**Instructions to follow**
When writing out the listing below, reproduce every word exactly and skip the pictures.
-----
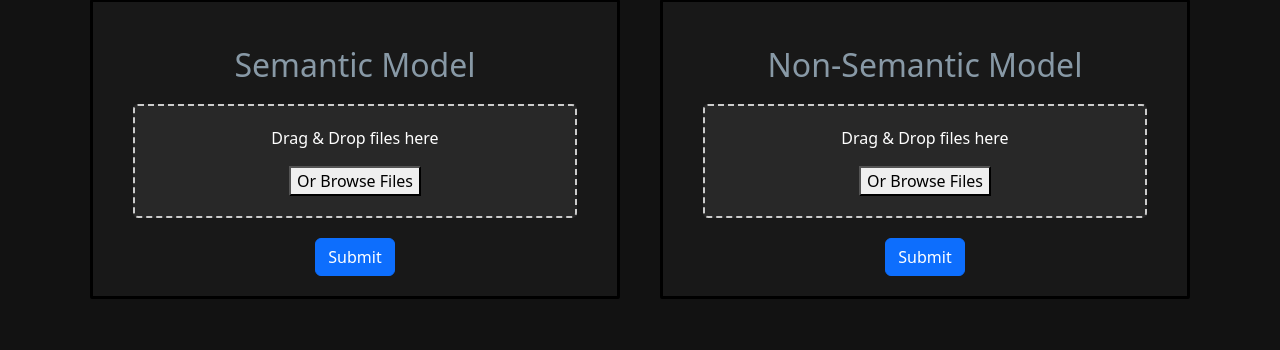
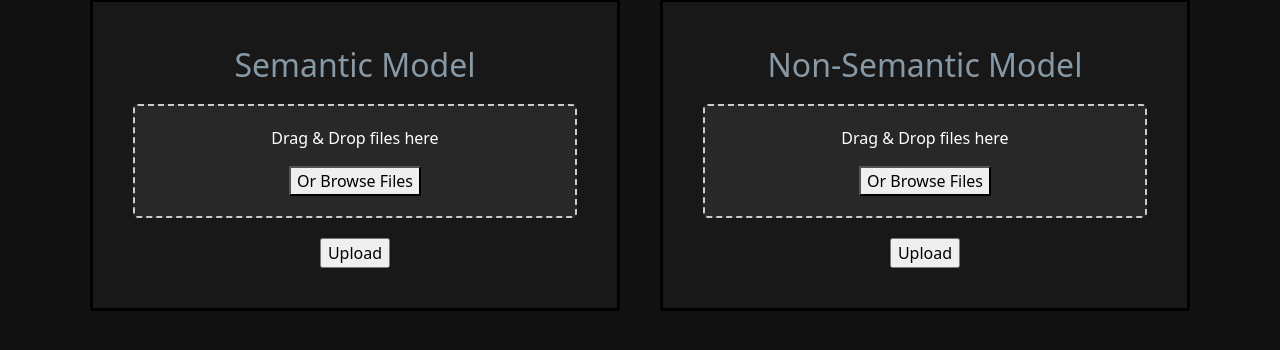
Before and after one commit to VirenKeswani/Ai-image-detection-application, a Flask app: page / in a window 1280 px wide. Shown: the part 125-475 px from the top of the page. Run offline with Flask 3, Linux system fonts and the light colour scheme.

Commit message:
Changes in index.html

```diff
--- a/templates/index.html
+++ b/templates/index.html
@@ -24,12 +24,20 @@
             border-color: #007bff;
         }
 
-        #preview {
+        #preview2 {
             max-width: 300px;
             margin: 20px auto;
         }
 
-        #preview img {
+        #preview2 img {
+            max-width: 100%;
+        }
+        #preview1 {
+            max-width: 300px;
+            margin: 20px auto;
+        }
+
+        #preview1 img {
             max-width: 100%;
         }
         #colx {
@@ -67,20 +75,15 @@
                 <br>
                 <h2>Semantic Model</h2>
 
-                <form id="uploadForm" action="/semantic" method="post" enctype="multipart/form-data">
-                    <div class="drop-container" id="dropContainer">
+                <form id="uploadForm1" action="/semantic" method="post" enctype="multipart/form-data">
+                    <div class="drop-container" id="dropContainer1">
                         <p>Drag & Drop files here</p>
-                        <input type="file" id="fileInput" name="fileInput" accept="image/*" style="display: none;">
-                        <button type="button" onclick="document.getElementById('fileInput').click()">Or Browse
-                            Files</button>
+                        <input type="file" id="fileInput1" name="fileInput" accept="image/*" style="display: none;">
+                        <button type="button" onclick="document.getElementById('fileInput1').click()">Or Browse Files</button>
                     </div>
-                    <!-- <input type="submit" value="Upload"> -->
-                    <div id="preview"></div>
-                    <div class="text-center">
-                        <input class="btn btn-primary" type="submit" value="Submit">
-                    </div>
-
+                    <input type="submit" value="Upload">
                 </form>
+                <div id="preview1"></div>
                 {% if result_semantic %}
                 <div>
                     <div class="card" id="cardx">
@@ -96,20 +99,15 @@
                 <br>
                 <h2>Non-Semantic Model</h2>
 
-                <form id="uploadForm" action="/nsemantic" method="post" enctype="multipart/form-data">
-                    <div class="drop-container" id="dropContainer">
+                <form id="uploadForm2" action="/nsemantic" method="post" enctype="multipart/form-data">
+                    <div class="drop-container" id="dropContainer2">
                         <p>Drag & Drop files here</p>
-                        <input type="file" id="fileInput" name="fileInput" accept="image/*" style="display: none;">
-                        <button type="button" onclick="document.getElementById('fileInput').click()">Or Browse
-                            Files</button>
+                        <input type="file" id="fileInput2" name="fileInput" accept="image/*" style="display: none;">
+                        <button type="button" onclick="document.getElementById('fileInput2').click()">Or Browse Files</button>
                     </div>
-                    <!-- <input type="submit" value="Upload"> -->
-                    <div id="preview"></div>
-                    <div class="text-center">
-                        <input class="btn btn-primary" type="submit" value="Submit">
-                    </div>
-
+                    <input type="submit" value="Upload">
                 </form>
+                <div id="preview2"></div>
                 {% if result_nsemantic %}
                 <div class="card" id="cardx">
                     <div class="card-body">
@@ -165,33 +163,60 @@
     </div> -->
 
     <script>
-        const dropContainer = document.getElementById('dropContainer');
-        const fileInput = document.getElementById('fileInput');
-        const preview = document.getElementById('preview');
+        const dropContainer1 = document.getElementById('dropContainer1');
+const fileInput1 = document.getElementById('fileInput1');
+const preview1 = document.getElementById('preview1');
 
-        dropContainer.addEventListener('dragover', (e) => {
+dropContainer1.addEventListener('dragover', (e) => {
     e.preventDefault();
-            dropContainer.classList.add('drag-over');
+    dropContainer1.classList.add('drag-over');
 });
 
-        dropContainer.addEventListener('dragleave', () => {
-            dropContainer.classList.remove('drag-over');
+dropContainer1.addEventListener('dragleave', () => {
+    dropContainer1.classList.remove('drag-over');
 });
 
-        dropContainer.addEventListener('drop', (e) => {
+dropContainer1.addEventListener('drop', (e) => {
     e.preventDefault();
-            dropContainer.classList.remove('drag-over');
+    dropContainer1.classList.remove('drag-over');
 
     const file = e.dataTransfer.files[0];
-            previewFile(file);
+    previewFile(file, preview1);
 });
 
-        fileInput.addEventListener('change', () => {
-            const file = fileInput.files[0];
-            previewFile(file);
+fileInput1.addEventListener('change', () => {
+    const file = fileInput1.files[0];
+    previewFile(file, preview1);
 });
 
-        function previewFile(file) {
+// Form 2
+const dropContainer2 = document.getElementById('dropContainer2');
+const fileInput2 = document.getElementById('fileInput2');
+const preview2 = document.getElementById('preview2');
+
+dropContainer2.addEventListener('dragover', (e) => {
+    e.preventDefault();
+    dropContainer2.classList.add('drag-over');
+});
+
+dropContainer2.addEventListener('dragleave', () => {
+    dropContainer2.classList.remove('drag-over');
+});
+
+dropContainer2.addEventListener('drop', (e) => {
+    e.preventDefault();
+    dropContainer2.classList.remove('drag-over');
+
+    const file = e.dataTransfer.files[0];
+    previewFile(file, preview2);
+});
+
+fileInput2.addEventListener('change', () => {
+    const file = fileInput2.files[0];
+    previewFile(file, preview2);
+});
+
+function previewFile(file, preview) {
     const reader = new FileReader();
 
     reader.onload = function (e) {
@@ -203,8 +228,6 @@
 
     reader.readAsDataURL(file);
 }
-
-        // You may want to add additional handling for form submission
     </script>
 
 </body>
```
Lines whose indentation alone changed are shown as unchanged.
-----
**Exercise solution**
Before and after one commit to VirenKeswani/Ai-image-detection-application, a Flask app: page / in a window 1280 px wide. Shown: the part 125-475 px from the top of the page. Run offline with Flask 3, Linux system fonts and the light colour scheme.

Commit message:
Changes in index.html

```diff
--- a/templates/index.html
+++ b/templates/index.html
@@ -24,12 +24,20 @@
             border-color: #007bff;
         }
 
-        #preview {
+        #preview2 {
             max-width: 300px;
             margin: 20px auto;
         }
 
-        #preview img {
+        #preview2 img {
+            max-width: 100%;
+        }
+        #preview1 {
+            max-width: 300px;
+            margin: 20px auto;
+        }
+
+        #preview1 img {
             max-width: 100%;
         }
         #colx {
@@ -67,20 +75,15 @@
                 <br>
                 <h2>Semantic Model</h2>
 
-                <form id="uploadForm" action="/semantic" method="post" enctype="multipart/form-data">
-                    <div class="drop-container" id="dropContainer">
+                <form id="uploadForm1" action="/semantic" method="post" enctype="multipart/form-data">
+                    <div class="drop-container" id="dropContainer1">
                         <p>Drag & Drop files here</p>
-                        <input type="file" id="fileInput" name="fileInput" accept="image/*" style="display: none;">
-                        <button type="button" onclick="document.getElementById('fileInput').click()">Or Browse
-                            Files</button>
+                        <input type="file" id="fileInput1" name="fileInput" accept="image/*" style="display: none;">
+                        <button type="button" onclick="document.getElementById('fileInput1').click()">Or Browse Files</button>
                     </div>
-                    <!-- <input type="submit" value="Upload"> -->
-                    <div id="preview"></div>
-                    <div class="text-center">
-                        <input class="btn btn-primary" type="submit" value="Submit">
-                    </div>
-
+                    <input type="submit" value="Upload">
                 </form>
+                <div id="preview1"></div>
                 {% if result_semantic %}
                 <div>
                     <div class="card" id="cardx">
@@ -96,20 +99,15 @@
                 <br>
                 <h2>Non-Semantic Model</h2>
 
-                <form id="uploadForm" action="/nsemantic" method="post" enctype="multipart/form-data">
-                    <div class="drop-container" id="dropContainer">
+                <form id="uploadForm2" action="/nsemantic" method="post" enctype="multipart/form-data">
+                    <div class="drop-container" id="dropContainer2">
                         <p>Drag & Drop files here</p>
-                        <input type="file" id="fileInput" name="fileInput" accept="image/*" style="display: none;">
-                        <button type="button" onclick="document.getElementById('fileInput').click()">Or Browse
-                            Files</button>
+                        <input type="file" id="fileInput2" name="fileInput" accept="image/*" style="display: none;">
+                        <button type="button" onclick="document.getElementById('fileInput2').click()">Or Browse Files</button>
                     </div>
-                    <!-- <input type="submit" value="Upload"> -->
-                    <div id="preview"></div>
-                    <div class="text-center">
-                        <input class="btn btn-primary" type="submit" value="Submit">
-                    </div>
-
+                    <input type="submit" value="Upload">
                 </form>
+                <div id="preview2"></div>
                 {% if result_nsemantic %}
                 <div class="card" id="cardx">
                     <div class="card-body">
@@ -165,33 +163,60 @@
     </div> -->
 
     <script>
-        const dropContainer = document.getElementById('dropContainer');
-        const fileInput = document.getElementById('fileInput');
-        const preview = document.getElementById('preview');
+        const dropContainer1 = document.getElementById('dropContainer1');
+const fileInput1 = document.getElementById('fileInput1');
+const preview1 = document.getElementById('preview1');
 
-        dropContainer.addEventListener('dragover', (e) => {
+dropContainer1.addEventListener('dragover', (e) => {
     e.preventDefault();
-            dropContainer.classList.add('drag-over');
+    dropContainer1.classList.add('drag-over');
 });
 
-        dropContainer.addEventListener('dragleave', () => {
-            dropContainer.classList.remove('drag-over');
+dropContainer1.addEventListener('dragleave', () => {
+    dropContainer1.classList.remove('drag-over');
 });
 
-        dropContainer.addEventListener('drop', (e) => {
+dropContainer1.addEventListener('drop', (e) => {
     e.preventDefault();
-            dropContainer.classList.remove('drag-over');
+    dropContainer1.classList.remove('drag-over');
 
     const file = e.dataTransfer.files[0];
-            previewFile(file);
+    previewFile(file, preview1);
 });
 
-        fileInput.addEventListener('change', () => {
-            const file = fileInput.files[0];
-            previewFile(file);
+fileInput1.addEventListener('change', () => {
+    const file = fileInput1.files[0];
+    previewFile(file, preview1);
 });
 
-        function previewFile(file) {
+// Form 2
+const dropContainer2 = document.getElementById('dropContainer2');
+const fileInput2 = document.getElementById('fileInput2');
+const preview2 = document.getElementById('preview2');
+
+dropContainer2.addEventListener('dragover', (e) => {
+    e.preventDefault();
+    dropContainer2.classList.add('drag-over');
+});
+
+dropContainer2.addEventListener('dragleave', () => {
+    dropContainer2.classList.remove('drag-over');
+});
+
+dropContainer2.addEventListener('drop', (e) => {
+    e.preventDefault();
+    dropContainer2.classList.remove('drag-over');
+
+    const file = e.dataTransfer.files[0];
+    previewFile(file, preview2);
+});
+
+fileInput2.addEventListener('change', () => {
+    const file = fileInput2.files[0];
+    previewFile(file, preview2);
+});
+
+function previewFile(file, preview) {
     const reader = new FileReader();
 
     reader.onload = function (e) {
@@ -203,8 +228,6 @@
 
     reader.readAsDataURL(file);
 }
-
-        // You may want to add additional handling for form submission
     </script>
 
 </body>
```
Lines whose indentation alone changed are shown as unchanged.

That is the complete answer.